I’ve taken the liberty of creating a little guide to help anyone else looking to purchase and assemble the new Aluminum Extruder.

Take a look HERE

New Tutorial: AVR Fuses Explained #AVR #Atmelstudio

AtmelStudio Fuses

Created a list of AVR fuses with a easy explanation of what each does. Found myself in a situation where my project didn’t work and eventually found out that the fuses were the issue. I thought I would dig deeper into understanding them and share it with those who happen to be scratching their head at what microcontroller fuses do. I hope it’s helpful, enjoy. You’ll find the tutorial HERE.

DipTrace Tutorial: Design for OSHpark.com #DipTrace #OSHpark

DipTrace Featured_OSHPark

As promised. This is a detailed tutorial guiding you through the process of setting up your design files in DipTrace and exporting your files to formats accepted by OSH Park. Enjoy.

DipTrace: Design your PCB for OSHPark.com

Lessons Learned: Too much power, Magic Smoke!!

IMG_9170

While working on the power supply for what will be a temperature control unit I made a grave mistake of attaching my ISPduino, formally testuino (atmega328p breakout essentially) directly to the, 7805, 5v regulator. The result was a little bit of smoke from the micro controller (MCU) and the blink led program stopped working. the burn marks in the picture were part of a failed attempt to remove the mcu.

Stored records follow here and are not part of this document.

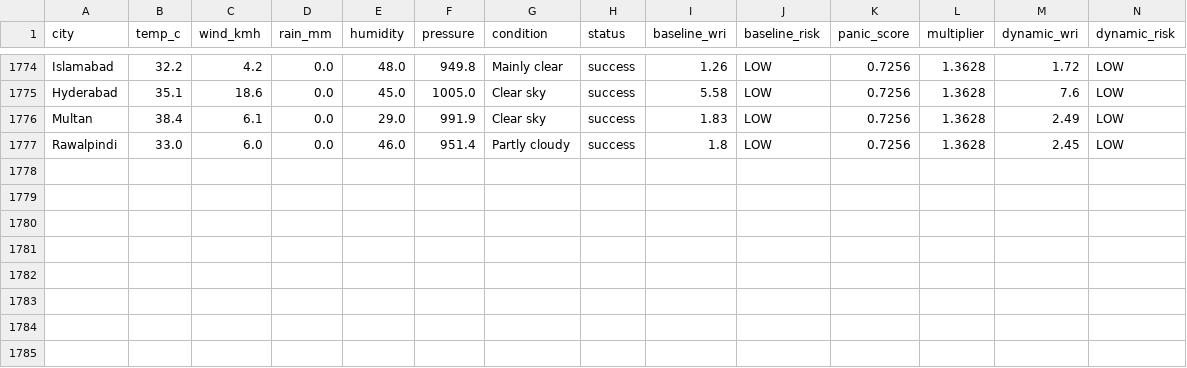
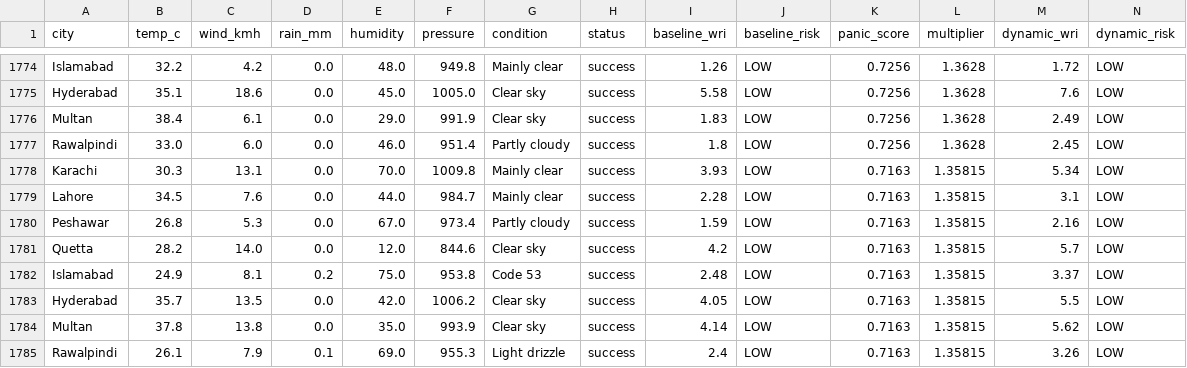
Before and after one commit to baighafsa/pakistan-disaster-forecasting, a CSV file: data/30day_wri_tracking.csv, drawn as a sheet; only a part is shown, gaps mark what is left out; rows hold the shown columns only; the diff names each change by its address in the sheet, - before the commit and + after, or states it on an @@ line.

```diff
--- a/data/30day_wri_tracking.csv
+++ b/data/30day_wri_tracking.csv
+row 1778: Karachi | 30.3 | 13.1 | 0.0 | 70.0 | 1009.8 | Mainly clear | success | 3.93 | LOW | 0.7163 | 1.35815 | 5.34 | LOW
+row 1779: Lahore | 34.5 | 7.6 | 0.0 | 44.0 | 984.7 | Mainly clear | success | 2.28 | LOW | 0.7163 | 1.35815 | 3.1 | LOW
+row 1780: Peshawar | 26.8 | 5.3 | 0.0 | 67.0 | 973.4 | Partly cloudy | success | 1.59 | LOW | 0.7163 | 1.35815 | 2.16 | LOW
+row 1781: Quetta | 28.2 | 14.0 | 0.0 | 12.0 | 844.6 | Clear sky | success | 4.2 | LOW | 0.7163 | 1.35815 | 5.7 | LOW
+row 1782: Islamabad | 24.9 | 8.1 | 0.2 | 75.0 | 953.8 | Code 53 | success | 2.48 | LOW | 0.7163 | 1.35815 | 3.37 | LOW
+row 1783: Hyderabad | 35.7 | 13.5 | 0.0 | 42.0 | 1006.2 | Clear sky | success | 4.05 | LOW | 0.7163 | 1.35815 | 5.5 | LOW
+row 1784: Multan | 37.8 | 13.8 | 0.0 | 35.0 | 993.9 | Clear sky | success | 4.14 | LOW | 0.7163 | 1.35815 | 5.62 | LOW
+row 1785: Rawalpindi | 26.1 | 7.9 | 0.1 | 69.0 | 955.3 | Light drizzle | success | 2.4 | LOW | 0.7163 | 1.35815 | 3.26 | LOW
```
Also changed, not shown: data/daily_alerts.csv, 1 other file.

The Setup: The temperature control will drive a peltier so I plan to drive it from a 12v 2A wall wart. That will be hooked up to the 7805, 5v regulator to run the mcu. The problem is, and I learned this the hard way, the 7805 produces 1.5A of current and the mcu only requires around 500mA.

The Fix: The solution is simple, I need to use a resistor. A 10ohm resistor will produce approximately 500mA. But note you can’t attach just any resistor. You’re generating approximately 22 watts of power. So I’ll need at resistor rated to at least 25 watts.

Good thing I made a couple backup ISPduino boards. This one is finished. If you’re interested in the files for the ISPduino board I’ll be posting them in the projects portion here shortly. Please leave comments. I hope these tutorials and lessons learned are helpful for some. Any kind of feedback is extremely encouraging.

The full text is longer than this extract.